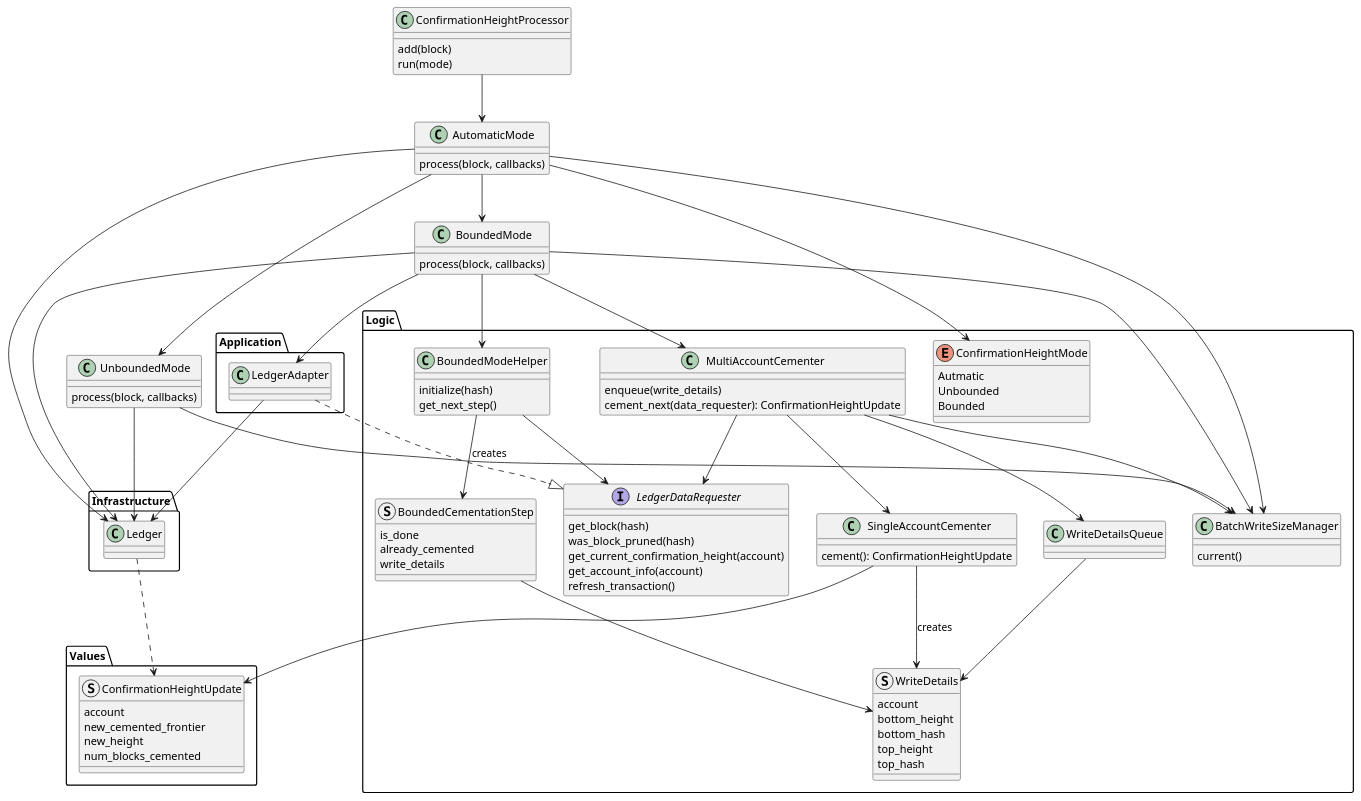
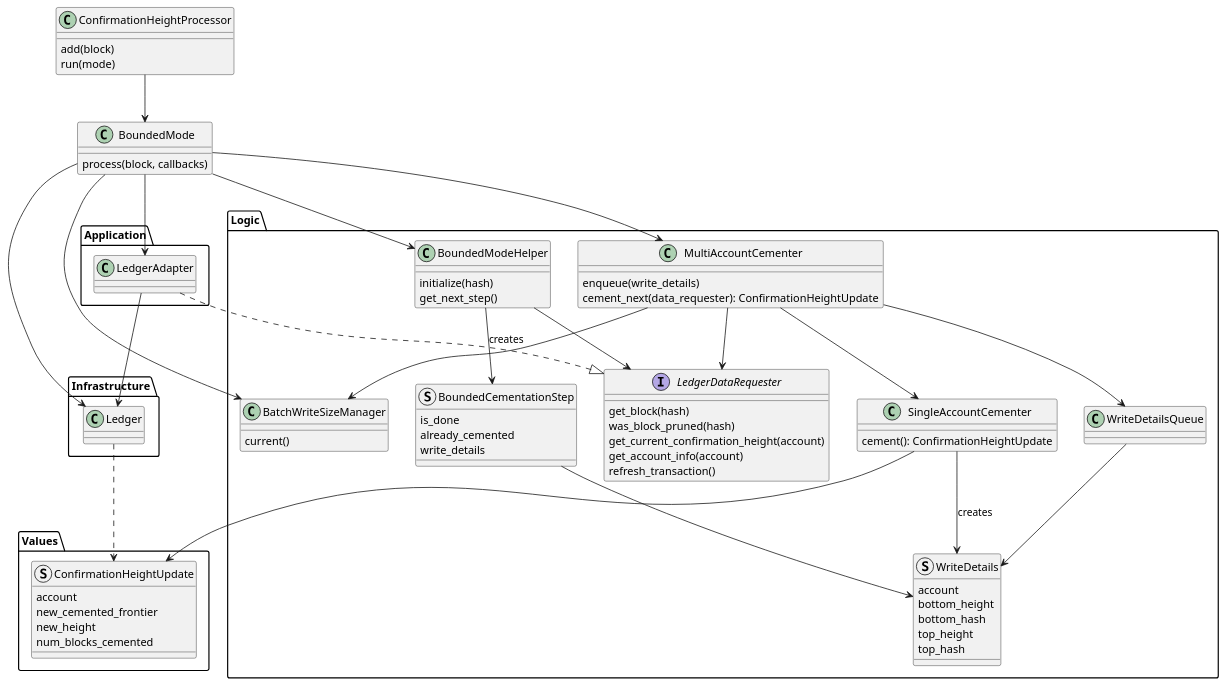
The diagram in rust/doc/cementing.puml (stjet/rsban-node), drawn with PlantUML before and after one commit. The commit also changed 19 other files, not shown here.

```diff
--- a/rust/doc/cementing.puml
+++ b/rust/doc/cementing.puml
@@ -1,121 +1,98 @@
 @startuml "Confirmation Height"
-class UnboundedMode {
-    process(block, callbacks)
-}
-
 class BoundedMode{
-    process(block, callbacks)
-}
-
-class AutomaticMode{
     process(block, callbacks)
 }
 
 class ConfirmationHeightProcessor{
     add(block)
     run(mode)
 }
 
 package "Infrastructure" {
     class Ledger
 }
 
 package "Logic"{
-    enum ConfirmationHeightMode{
-        Autmatic
-        Unbounded
-        Bounded
-    }
-
     struct WriteDetails{
         account
         bottom_height
         bottom_hash
         top_height
         top_hash
     }
     class WriteDetailsQueue
 
     class SingleAccountCementer {
         cement(): ConfirmationHeightUpdate
     }
     class MultiAccountCementer {
         enqueue(write_details)
         cement_next(data_requester): ConfirmationHeightUpdate
     }
     class BatchWriteSizeManager {
         current()
     }
 
     interface LedgerDataRequester{
         get_block(hash)
         was_block_pruned(hash)
         get_current_confirmation_height(account)
         get_account_info(account)
         refresh_transaction()
     }
 
     struct BoundedCementationStep{
         is_done
         already_cemented
         write_details
     }
 
     class BoundedModeHelper{
         initialize(hash)
         get_next_step()
     }
 
 }
 
 package "Values"{
     struct ConfirmationHeightUpdate{
         account
         new_cemented_frontier
         new_height
         num_blocks_cemented
     }
 }
 
 package "Application"{
     class LedgerAdapter
 }
 
 Ledger ..> ConfirmationHeightUpdate
 
-UnboundedMode --> Ledger
-UnboundedMode --> BatchWriteSizeManager
-
 BoundedMode --> Ledger
 BoundedMode --> MultiAccountCementer
 BoundedMode --> BatchWriteSizeManager
 BoundedMode --> LedgerAdapter
 BoundedMode --> BoundedModeHelper
 
 BoundedModeHelper --> BoundedCementationStep: creates
 BoundedModeHelper --> LedgerDataRequester
 
 BoundedCementationStep --> WriteDetails
 
 MultiAccountCementer --> SingleAccountCementer
 MultiAccountCementer --> BatchWriteSizeManager
 MultiAccountCementer --> WriteDetailsQueue
 MultiAccountCementer --> LedgerDataRequester
 
 SingleAccountCementer --> ConfirmationHeightUpdate
 SingleAccountCementer --> WriteDetails: creates
 
 WriteDetailsQueue --> WriteDetails
 
-AutomaticMode --> ConfirmationHeightMode
-AutomaticMode --> BoundedMode
-AutomaticMode --> UnboundedMode
-AutomaticMode --> Ledger
-AutomaticMode --> BatchWriteSizeManager
-
-ConfirmationHeightProcessor --> AutomaticMode
+ConfirmationHeightProcessor --> BoundedMode
 
 LedgerAdapter ..|> LedgerDataRequester
 LedgerAdapter --> Ledger
 
 @enduml
```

Task item: Reproduce the records above exactly, leaving out every picture they contain.

Reply to the task:
The diagram in rust/doc/cementing.puml (stjet/rsban-node), drawn with PlantUML before and after one commit. The commit also changed 19 other files, not shown here.

```diff
--- a/rust/doc/cementing.puml
+++ b/rust/doc/cementing.puml
@@ -1,121 +1,98 @@
 @startuml "Confirmation Height"
-class UnboundedMode {
-    process(block, callbacks)
-}
-
 class BoundedMode{
-    process(block, callbacks)
-}
-
-class AutomaticMode{
     process(block, callbacks)
 }
 
 class ConfirmationHeightProcessor{
     add(block)
     run(mode)
 }
 
 package "Infrastructure" {
     class Ledger
 }
 
 package "Logic"{
-    enum ConfirmationHeightMode{
-        Autmatic
-        Unbounded
-        Bounded
-    }
-
     struct WriteDetails{
         account
         bottom_height
         bottom_hash
         top_height
         top_hash
     }
     class WriteDetailsQueue
 
     class SingleAccountCementer {
         cement(): ConfirmationHeightUpdate
     }
     class MultiAccountCementer {
         enqueue(write_details)
         cement_next(data_requester): ConfirmationHeightUpdate
     }
     class BatchWriteSizeManager {
         current()
     }
 
     interface LedgerDataRequester{
         get_block(hash)
         was_block_pruned(hash)
         get_current_confirmation_height(account)
         get_account_info(account)
         refresh_transaction()
     }
 
     struct BoundedCementationStep{
         is_done
         already_cemented
         write_details
     }
 
     class BoundedModeHelper{
         initialize(hash)
         get_next_step()
     }
 
 }
 
 package "Values"{
     struct ConfirmationHeightUpdate{
         account
         new_cemented_frontier
         new_height
         num_blocks_cemented
     }
 }
 
 package "Application"{
     class LedgerAdapter
 }
 
 Ledger ..> ConfirmationHeightUpdate
 
-UnboundedMode --> Ledger
-UnboundedMode --> BatchWriteSizeManager
-
 BoundedMode --> Ledger
 BoundedMode --> MultiAccountCementer
 BoundedMode --> BatchWriteSizeManager
 BoundedMode --> LedgerAdapter
 BoundedMode --> BoundedModeHelper
 
 BoundedModeHelper --> BoundedCementationStep: creates
 BoundedModeHelper --> LedgerDataRequester
 
 BoundedCementationStep --> WriteDetails
 
 MultiAccountCementer --> SingleAccountCementer
 MultiAccountCementer --> BatchWriteSizeManager
 MultiAccountCementer --> WriteDetailsQueue
 MultiAccountCementer --> LedgerDataRequester
 
 SingleAccountCementer --> ConfirmationHeightUpdate
 SingleAccountCementer --> WriteDetails: creates
 
 WriteDetailsQueue --> WriteDetails
 
-AutomaticMode --> ConfirmationHeightMode
-AutomaticMode --> BoundedMode
-AutomaticMode --> UnboundedMode
-AutomaticMode --> Ledger
-AutomaticMode --> BatchWriteSizeManager
-
-ConfirmationHeightProcessor --> AutomaticMode
+ConfirmationHeightProcessor --> BoundedMode
 
 LedgerAdapter ..|> LedgerDataRequester
 LedgerAdapter --> Ledger
 
 @enduml
```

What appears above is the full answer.